By Tom Ozimek
A freight train traveling through Minnesota derailed in a fiery crash near the town of Raymond, prompting an evacuation of area residents.
The train, operated by Burlington Northern Santa Fe (BNSF), went off the tracks on the western edge of Raymond at around 1 a.m. local time, according to a statement from the Kandiyohi County Sheriff’s Office.
“Emergency personnel were dispatched and soon located a Burlington Northern Santa Fe train that had numerous rail cars derail,” the sheriff’s office said.
The tankers were carrying a “form of ethanol” and a “corn syrup liquid,” according to the sheriff’s office, which noted that several of the derailed cars caught on fire.
An evacuation zone was established for half a mile around the derailment site and emergency crews helped residents evacuate, per the statement.
Residents were told to leave their homes and a collection site was set up at the Central Minnesota Christian School building in nearby Prinsburg was set up for those with nowhere to go.
“The site remain active as the fire is being contained,” the sheriff’s office said, adding that travel to Raymond, which has a population of around 800, is not advised.
BNSF spokesperson Lena Kent told The Epoch Times in an emailed statement that “approximately 22 cars” with mixed freight including ethanol and corn syrup had derailed “with four cars on fire.”
“There are no other hazardous materials on the train and no injuries as a result of the incident,” she said, adding that BNSF field personnel were responding to evaluate the derailment site and would work with local first responders.
“The main track is blocked and an estimated time for reopening the line is not available. The cause of the incident is under investigation,” Kent added.
Transportation Secretary Pete Buttigieg took to Twitter to say that the Federal Railroad Administration “is on the ground after a BNSF train carrying ethanol derailed early this morning, leading to an evacuation in the area of Raymond, MN.”
“At present no injuries or fatalities have been reported,” Buttigieg added.
The cause of the derailment remains unclear.
“We are tracking closely as more details emerge and will be involved in investigation,” the Transportation Secretary added.
Railroad safety surged into the spotlight when last month’s fiery derailment of a Norfolk Southern train near East Palestine, Ohio.
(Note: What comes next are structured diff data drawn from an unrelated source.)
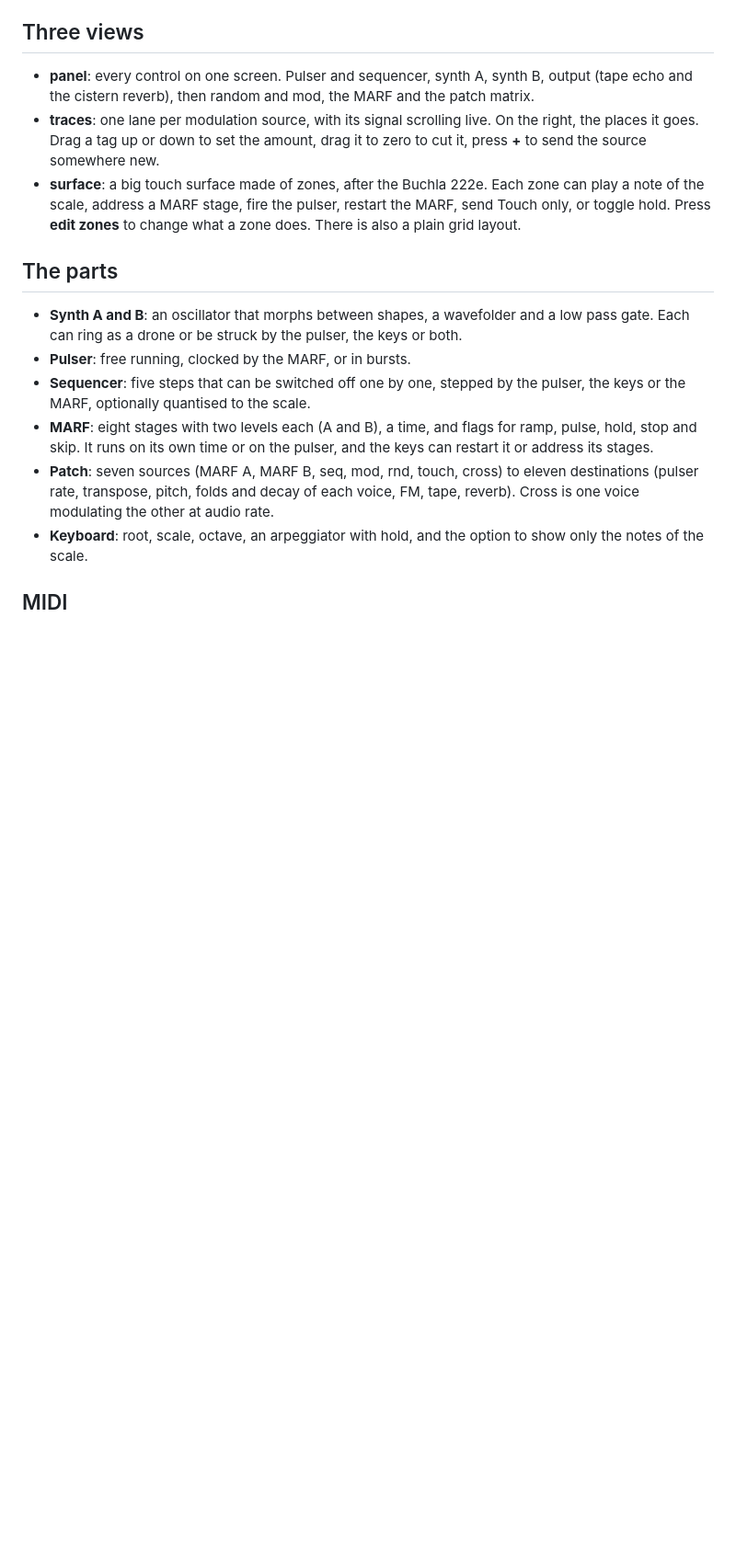
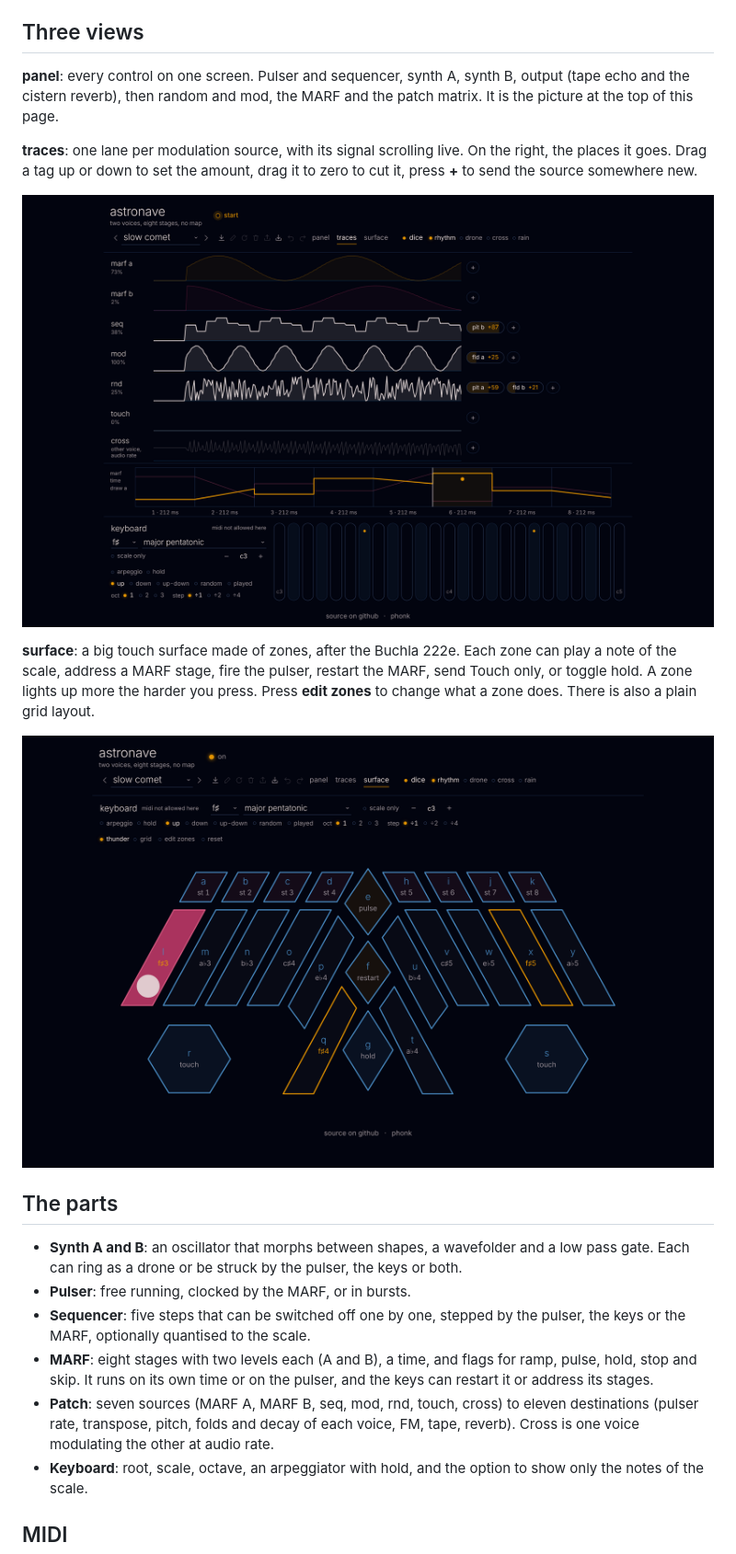
Before and after one commit to phonk/astronave, a Markdown page: README.md, the part around the change. Shown at 92% size. Rendered like a GitHub page; pictures changed too: screenshot-surface.png (added), screenshot-traces.png (added); blank space fills up the shorter version.

Commit message:
README: screenshots of the traces and surface views
Co-Authored-By: Claude Fable 5.2 <noreply@anthropic.com>
Claude-Session: https://claude.ai/code/session_01PvgmHvwhiyFcCBxUVUBzGg

```diff
--- a/README.md
+++ b/README.md
@@ -16,9 +16,15 @@ Pick a scene from the list at the top, or press **dice** for a random one (rhyth
 
 ## Three views
 
-- **panel**: every control on one screen. Pulser and sequencer, synth A, synth B, output (tape echo and the cistern reverb), then random and mod, the MARF and the patch matrix.
-- **traces**: one lane per modulation source, with its signal scrolling live. On the right, the places it goes. Drag a tag up or down to set the amount, drag it to zero to cut it, press **+** to send the source somewhere new.
-- **surface**: a big touch surface made of zones, after the Buchla 222e. Each zone can play a note of the scale, address a MARF stage, fire the pulser, restart the MARF, send Touch only, or toggle hold. Press **edit zones** to change what a zone does. There is also a plain grid layout.
+**panel**: every control on one screen. Pulser and sequencer, synth A, synth B, output (tape echo and the cistern reverb), then random and mod, the MARF and the patch matrix. It is the picture at the top of this page.
+
+**traces**: one lane per modulation source, with its signal scrolling live. On the right, the places it goes. Drag a tag up or down to set the amount, drag it to zero to cut it, press **+** to send the source somewhere new.
+
+![astronave, traces view](screenshot-traces.png)
+
+**surface**: a big touch surface made of zones, after the Buchla 222e. Each zone can play a note of the scale, address a MARF stage, fire the pulser, restart the MARF, send Touch only, or toggle hold. A zone lights up more the harder you press. Press **edit zones** to change what a zone does. There is also a plain grid layout.
+
+![astronave, surface view](screenshot-surface.png)
 
 ## The parts
 
```
Also changed, not shown: screenshot.png.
Roughly half of the town’s residents had to be evacuated after officials decided to release and burn toxic chemicals that the Norfolk Southern train was carrying.
On Wednesday, Norfolk Southern CEO Alan Shaw visited East Palestine, where he heard from residents concerned about loss of property value, water quality, and long-term health impacts, according to local media outlet Herald-Star.
“What I’ve heard from the citizens is that they are really concerned about water, access to health care, and property evaluation,” Shaw told the outlet.
The Norfolk Southern CEO said that the company has already committed $27 million to the community and called it “just a start.”
He said that around 12,000 tons of dirt had already been moved from the site of the toxic derailment, along with 9 million gallons of water.
“We are going to be here. A year from now, five years and ten years from now,” he pledged, per the report.